Medical Musings, Health Hypotheses & Therapeutic Thoughts
Finally, we will consider some of the common causes of lateral knee pain. You may remember from the last blog that lateral means 'away from the mid-line of the body', so this is pain on the outside of the knee.
Many of the structures on the outside of the knee are similar to those on the inside, so they do not need much further consideration here (if you haven't yet, I strongly recommend that you read the first few posts about the knee, as they provide some much-needed background and context) These include:
Lateral meniscal injuries e.g. tears
In the last blog, we considered some common causes of pain in the front (anterior) and back (posterior) knee.
So, we have discussed how the poor 'design' of the knee joint means it is prone to various injuries and dysfunctions, but what does that mean in your everyday life?
Here we will consider the anatomy of the knee a bit further, and discuss some of the ways our knees can give us grief.
It is important to remember that, like most of the other joints in the body, the knee requires its neighbours to be doing a relatively good job in order to perform its own.
Dr. Edmund Bruce-Gardner
The knee is a pretty badly-designed joint.
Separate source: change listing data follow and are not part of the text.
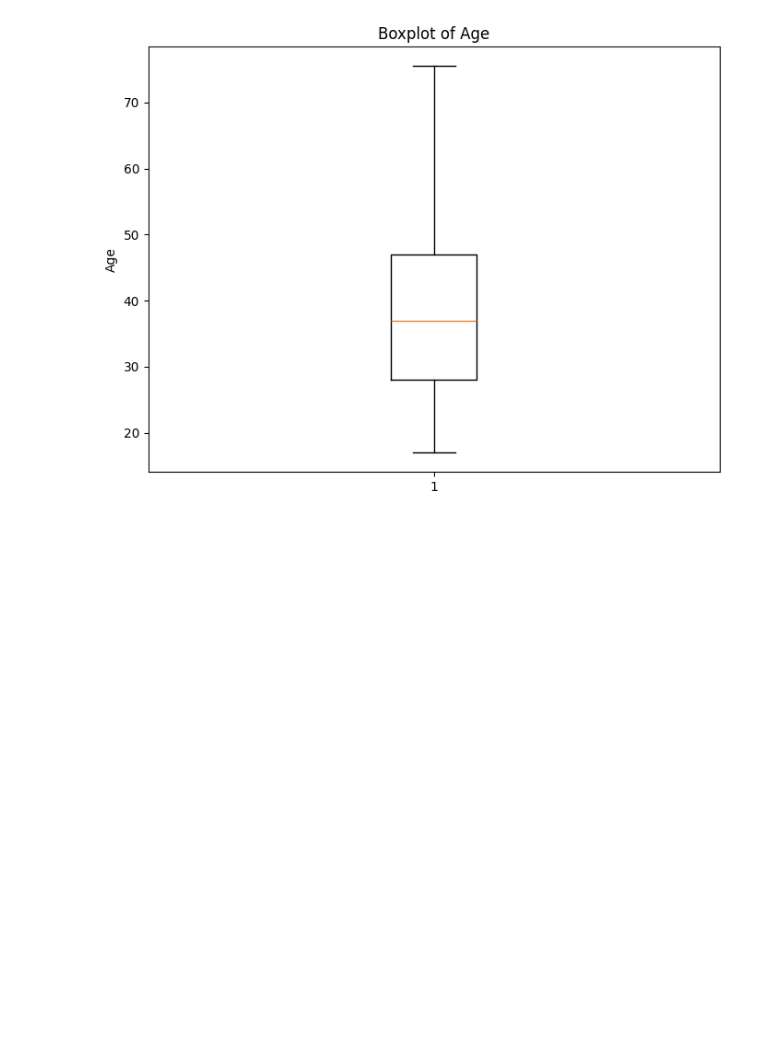
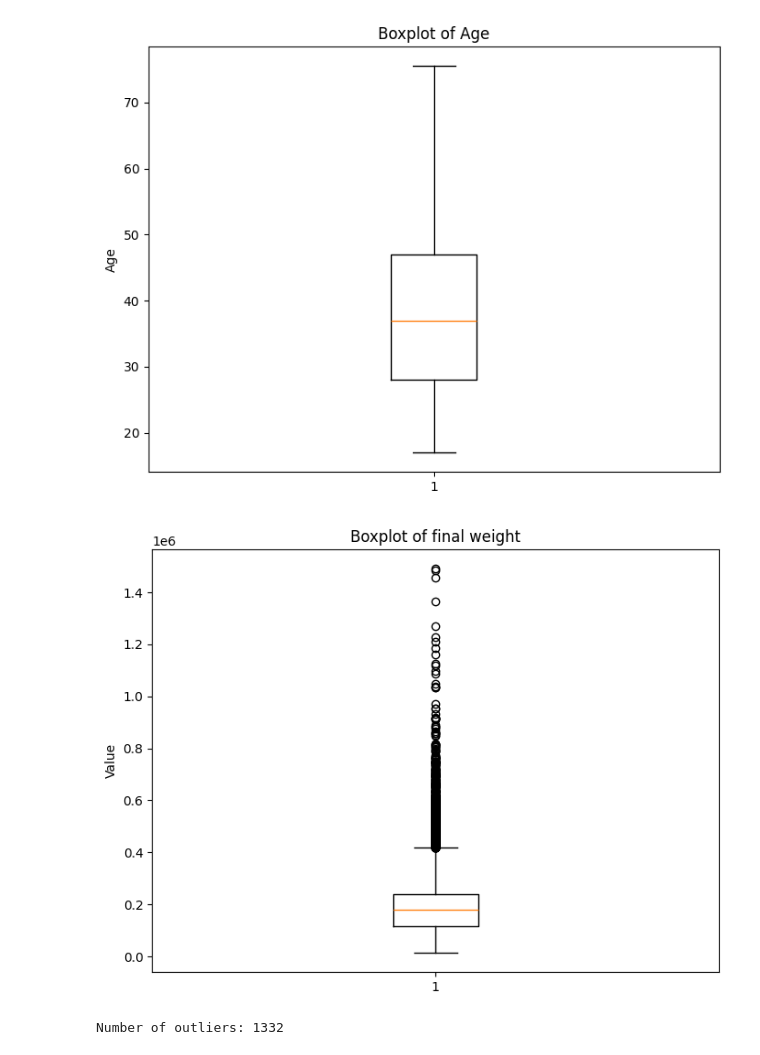
Before and after one commit to Naveen-Savi08/Income-Prediction, a Jupyter notebook: Preprocessing.ipynb, the cells around one changed output. Cells and saved outputs as stored; diff of their text form; code cells hidden in the pictures; blank space fills up the shorter version.

Commit message:
Done Handling outliers

```diff
--- a/Preprocessing.ipynb
+++ b/Preprocessing.ipynb
@@ -245,3 +246,34 @@ plt.ylabel('Age')
 plt.show()
 # %% [output]
 [figure]
+# %%
+# Plot the final weight
+plt.figure(figsize=(8, 6))
+plt.boxplot(df['fnlwgt'])
+plt.title(f'Boxplot of final weight')
+plt.ylabel('Value')
+plt.show()
+# %% [output]
+[figure, added]
+# %%
+# Handle the outlier of final weight
+# Calculate quartiles
+Q1 = np.percentile(df['fnlwgt'], 25)
+Q3 = np.percentile(df['fnlwgt'], 75)
+
+# Calculate IQR
+IQR = Q3 - Q1
+
+# Define the outlier bounds
+lower_bound = Q1 - 1.5 * IQR
+upper_bound = Q3 + 1.5 * IQR
+
+# Identify outliers
+outliers = df[(df['fnlwgt'] < lower_bound) | (df['fnlwgt'] > upper_bound)]
+
+# Count the number of outliers
+num_outliers = len(outliers)
+
+print("Number of outliers:", num_outliers)
+# %% [output]
+Number of outliers: 1332
```
Also changed, not shown: parts of 9 cells of this notebook.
Evolution doesn't move towards perfection, but function.
As bipedal (two-legged) creatures who evolved from quadrupedal (four-legged) ones, quite a few compromises and fudges have been made.
[The shoulder is another good example. it is a heavily-modified hip (i.e. ball-and-socket joint), but one where the bony shape and supporting ligaments have to allow for such a large range of motion that it relies on the surrounding muscles for nearly all of its support and integrity, as well as on the function of all the other joints surrounding it. You can read more about the weird and wonderful world of the shoulder complex here.]
But anyway, the knee...
It is a hinge joint, the largest joint in the body, sandwiched in between the two longest bones in the human body, the femur (thigh bone) and tibia (shin bone).
This is a fairly bad idea to start with, because long levers generate a lot of force.
Worse, it's not a very simple hinge joint.
If it were, and could only bend forwards and backwards, and we wouldn't be able to walk on broken or uneven ground.
So we have the longest bones (/levers), generating a huge amount of force, going into the largest joint, which is also extremely complex.
Back when we put all of our weight through four ‘knees’ instead of two, this was less of an issue.
We also tend to weight-bear with our knees more or less unbent. This provides a lot more opportunity for trauma. Contrast this with other mammals such cats, dogs, horses, chipmunks, etc. etc.
The bottom of the thigh bone is a bit like the cartoon version of a bone, with two knobbly bits (called condyles) at the bottom. These then (theoretically) meet, or articulate, with the relatively flat top of the shin bone.
This works about as well as you would imagine.
Evolution’s workaround here was to put these two sort of cups, called menisci, on the top of the flat bit of the shin bone (rather poetically called the tibial plateau). These allow the knobbly condyles to sit a bit more firmly on the top of the tibia.
Now, of course, we have another structure that takes a lot of force, and can get injured.
Most sports fans (not to mention players) will have heard of a torn meniscus. I tore mine when I was about fourteen, and still remember it as one of the most exquisitely painful experiences of my life. As you can see in the diagram above, when the menisci (the 'C-shaped' things around the outside) are in place they cover most of the top of the tibial plateau.
But wait! There's more! It's not all about the menisci. In a flash of evolutionary genius, the other main way that the knee is stabilised is by four... ...elastic bands,
Well, not literally, but they might as well be.
The rubber bands (known as ligaments by the medical types) are actually just thickenings of the capsule that surrounds the joint.
Again, sports buffs will probably recognise the terms medial and lateral collateral ligaments. These refer to the ligaments on the inside, and outside, of the knee, respectively.
The anterior and posterior cruciate (or 'cross-like') ligaments go between the femur and tibia, and can be seen (along with the menisci) sandwiched in there on the left.
So we have this large, unstable joint subject to huge forces, that we hold in biomechanically-compromised positions.
Hmmmm, what could go wrong?
All joking aside, we will go into some of the ways the knee (and associated structures) can start breaking bad.
Stay tuned for my series on the knee, which will hopefully be completed at a slightly less glacial pace than the shoulder!